--- Source material Enclosed Below ---

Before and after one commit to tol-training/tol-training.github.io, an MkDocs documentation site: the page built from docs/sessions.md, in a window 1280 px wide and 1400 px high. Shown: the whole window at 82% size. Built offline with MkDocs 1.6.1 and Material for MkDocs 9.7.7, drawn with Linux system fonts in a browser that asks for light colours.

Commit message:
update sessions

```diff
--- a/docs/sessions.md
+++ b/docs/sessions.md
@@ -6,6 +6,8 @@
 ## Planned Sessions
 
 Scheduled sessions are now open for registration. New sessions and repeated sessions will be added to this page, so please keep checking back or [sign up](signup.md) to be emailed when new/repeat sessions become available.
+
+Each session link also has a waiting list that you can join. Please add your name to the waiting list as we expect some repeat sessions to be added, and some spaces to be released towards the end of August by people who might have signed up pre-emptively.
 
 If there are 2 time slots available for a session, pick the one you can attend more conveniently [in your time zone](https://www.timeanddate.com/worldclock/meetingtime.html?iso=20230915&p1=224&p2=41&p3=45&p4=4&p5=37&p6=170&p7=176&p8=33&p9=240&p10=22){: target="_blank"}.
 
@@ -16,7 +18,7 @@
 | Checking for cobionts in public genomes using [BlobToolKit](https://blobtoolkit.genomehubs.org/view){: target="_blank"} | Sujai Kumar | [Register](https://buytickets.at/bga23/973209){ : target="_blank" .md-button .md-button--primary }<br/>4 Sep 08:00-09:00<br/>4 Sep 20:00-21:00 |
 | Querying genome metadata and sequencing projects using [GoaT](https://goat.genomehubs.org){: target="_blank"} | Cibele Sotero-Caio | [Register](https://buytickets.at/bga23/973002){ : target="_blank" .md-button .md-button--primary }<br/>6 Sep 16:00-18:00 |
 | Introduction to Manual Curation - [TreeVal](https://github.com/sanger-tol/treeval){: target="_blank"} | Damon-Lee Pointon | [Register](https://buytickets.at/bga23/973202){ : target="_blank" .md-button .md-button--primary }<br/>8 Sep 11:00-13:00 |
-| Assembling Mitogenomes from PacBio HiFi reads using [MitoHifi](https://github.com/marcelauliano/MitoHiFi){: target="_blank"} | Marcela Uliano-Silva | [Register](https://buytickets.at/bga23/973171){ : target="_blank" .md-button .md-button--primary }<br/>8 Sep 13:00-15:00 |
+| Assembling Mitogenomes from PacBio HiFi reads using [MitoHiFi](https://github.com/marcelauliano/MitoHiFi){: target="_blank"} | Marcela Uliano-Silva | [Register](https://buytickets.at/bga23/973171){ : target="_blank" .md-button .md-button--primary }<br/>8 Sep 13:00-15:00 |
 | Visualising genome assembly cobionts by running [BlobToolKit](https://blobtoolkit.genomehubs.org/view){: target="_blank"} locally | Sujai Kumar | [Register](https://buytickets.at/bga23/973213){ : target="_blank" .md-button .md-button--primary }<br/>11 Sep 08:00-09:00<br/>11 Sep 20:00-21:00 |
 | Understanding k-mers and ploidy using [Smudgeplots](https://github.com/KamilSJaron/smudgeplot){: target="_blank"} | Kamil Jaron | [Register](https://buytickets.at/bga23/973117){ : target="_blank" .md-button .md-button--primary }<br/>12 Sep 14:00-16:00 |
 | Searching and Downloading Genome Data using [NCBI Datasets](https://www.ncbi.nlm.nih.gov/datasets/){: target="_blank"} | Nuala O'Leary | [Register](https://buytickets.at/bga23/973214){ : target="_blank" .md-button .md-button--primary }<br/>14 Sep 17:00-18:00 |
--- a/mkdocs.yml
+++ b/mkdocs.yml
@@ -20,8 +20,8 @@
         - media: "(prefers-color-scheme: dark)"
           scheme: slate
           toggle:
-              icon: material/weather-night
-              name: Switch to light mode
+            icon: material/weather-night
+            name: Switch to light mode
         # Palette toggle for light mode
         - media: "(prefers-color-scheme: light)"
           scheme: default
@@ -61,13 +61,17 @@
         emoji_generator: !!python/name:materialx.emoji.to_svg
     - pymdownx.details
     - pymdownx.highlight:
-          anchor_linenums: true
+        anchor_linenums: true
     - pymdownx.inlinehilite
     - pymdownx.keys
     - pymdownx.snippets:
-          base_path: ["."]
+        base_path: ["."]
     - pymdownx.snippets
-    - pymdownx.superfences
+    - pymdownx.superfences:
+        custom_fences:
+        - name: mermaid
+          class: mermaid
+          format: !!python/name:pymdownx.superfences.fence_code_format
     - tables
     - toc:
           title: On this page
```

--- End of Enclosed Source material ---
--- Source material Enclosed Below ---

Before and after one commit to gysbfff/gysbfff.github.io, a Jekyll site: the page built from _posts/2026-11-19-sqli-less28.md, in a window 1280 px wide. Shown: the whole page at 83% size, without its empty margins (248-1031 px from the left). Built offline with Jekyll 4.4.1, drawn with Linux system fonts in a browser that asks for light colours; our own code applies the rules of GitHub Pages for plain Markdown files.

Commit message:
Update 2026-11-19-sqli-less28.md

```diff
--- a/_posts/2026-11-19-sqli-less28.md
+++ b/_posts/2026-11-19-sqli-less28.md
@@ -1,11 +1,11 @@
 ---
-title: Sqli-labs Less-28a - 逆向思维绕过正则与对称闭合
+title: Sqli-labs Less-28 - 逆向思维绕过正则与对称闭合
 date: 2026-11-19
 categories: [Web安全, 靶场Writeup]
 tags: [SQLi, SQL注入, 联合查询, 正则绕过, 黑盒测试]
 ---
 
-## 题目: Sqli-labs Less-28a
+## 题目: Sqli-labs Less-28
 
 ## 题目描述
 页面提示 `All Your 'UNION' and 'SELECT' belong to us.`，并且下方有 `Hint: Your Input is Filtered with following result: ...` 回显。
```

--- End of Enclosed Source material ---

▸ **Task instructions**
Copy all lines above containing the string "labs".

▸ **Exercise output**
-title: Sqli-labs Less-28a - 逆向思维绕过正则与对称闭合
+title: Sqli-labs Less-28 - 逆向思维绕过正则与对称闭合
-## 题目: Sqli-labs Less-28a
+## 题目: Sqli-labs Less-28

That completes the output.